    I'm disappointed that no reporters have written articles on new revelations from Corman's document dump. Maybe there is nothing there because the witnesses didn't recall.

    ReplyDelete
    Replies
    1. Tim,
      There is plenty there, but you have to do some work to pull it out. As you know, the media can only work with direct evidence, such as the "bluff" quote, or with total innuendo and assumptions so long as they come from someone in a position of authority (i.e., Louis Freeh, Linda Kelly, etc).

      I will show the FOUR tracks of communication that went on within Penn State (2) and the NCAA (2). The timeline and the emails will show who the liars were, when they lied, and what they lied about.

      Delete
  7. “Penn State Intercollegiate Athletics continues to remain a healthy, self-supporting unit with the assistance of short-term borrowings that are being leveraged to financially bridge us into the future, when several revenue streams will return and increase,” athletic director Sandy Barbour said in a statement.

    Short-term borrowing?
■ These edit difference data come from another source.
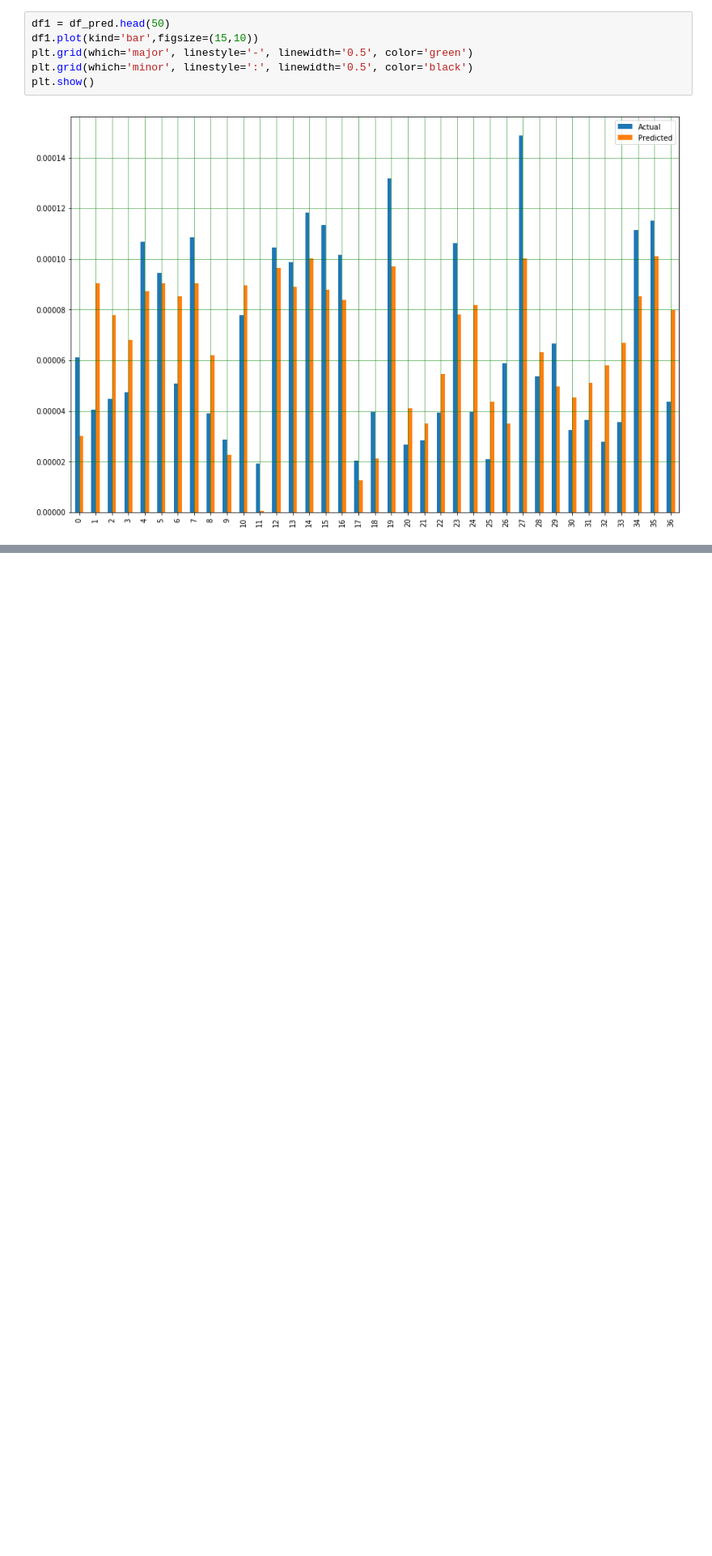
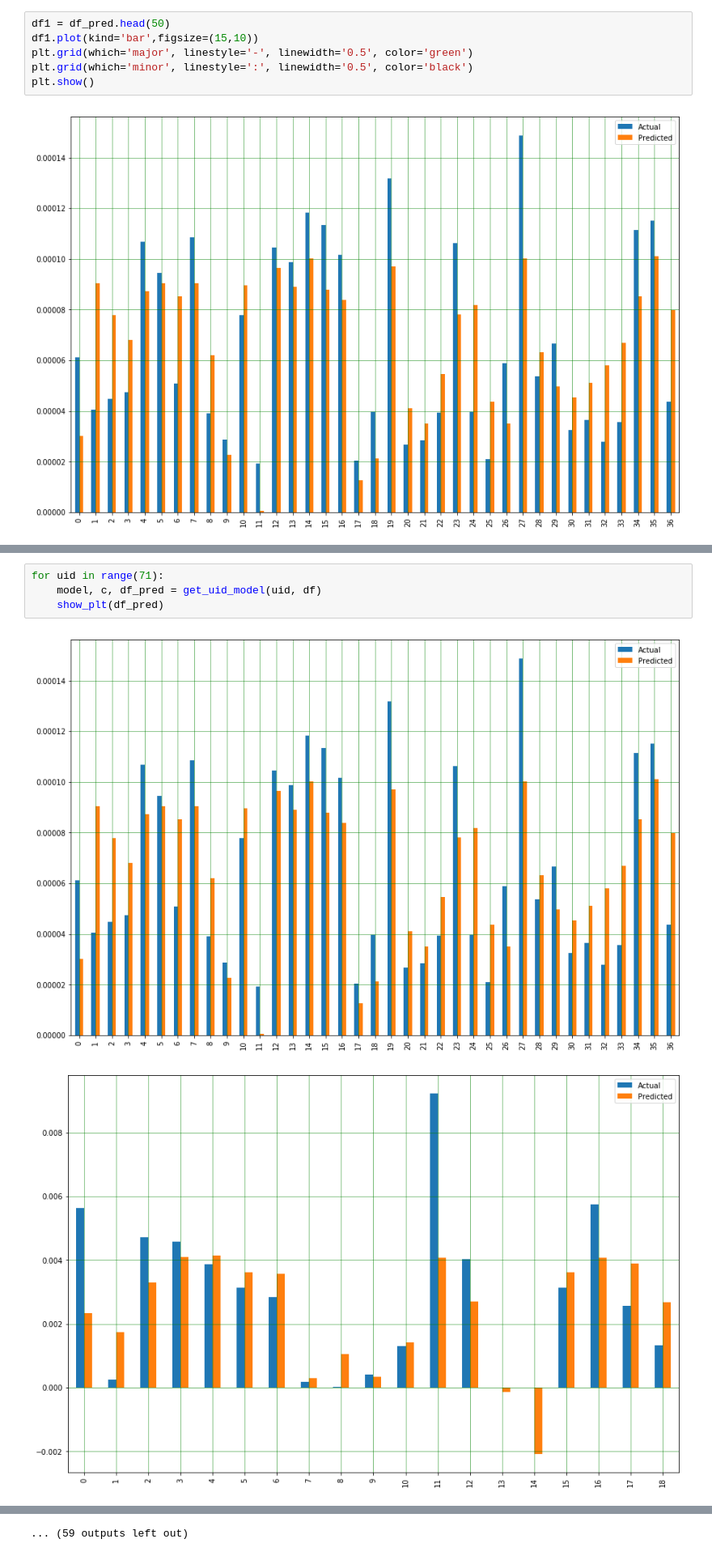
Before and after one commit to kedrboje/tst, a Jupyter notebook: mainLR.ipynb, the cells around one changed output, grey strips where cells are left out. Shown at 81% size. Cells and saved outputs as stored; diff of their text form; blank space fills up the shorter version.

```diff
--- a/mainLR.ipynb
+++ b/mainLR.ipynb
@@ -221,0 +192,7 @@ show_plt(df_pred0)
+# %%
+for uid in range(71):
+    model, c, df_pred = get_uid_model(uid, df)
+    show_plt(df_pred)
+# %% [output]
+[figure, added]
+[figure, added]
@@ -221,0 +209 @@ show_plt(df_pred0)
+... (59 outputs left out)
```
Also changed, not shown: parts of 9 cells of this notebook.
With $43m interest on $60m loan?? Robbery.

    ReplyDelete
    Replies
    1. Hilarious.

      Again, the University must think the people are stupid...and they're right. Watch how many sports reporters tout "the company line" without bothering to fact check.


      Delete
  8. "The Pennsylvania Commission on Crime and Delinquency will be in charge of distributing the money, though the exact details of where the funds will go has yet to be determined. Craig says that the commission will accept grant applications from child abuse advocacy organizations and will make decisions on how to distribute the funds based on the applications"

    So the PA Treasury will receive the $48m from PSU, to invest "conservatively". Then the PA Commission on Crime and Delinquency will decide how this fund is spent.

    So the PA Treasurer (just resigned) is under indictment for extortion. Now, WHO THE HELL runs this "Commission on Crime and Delinquency" and WHY are they in charge of the money intended to protect kids?????

    ReplyDelete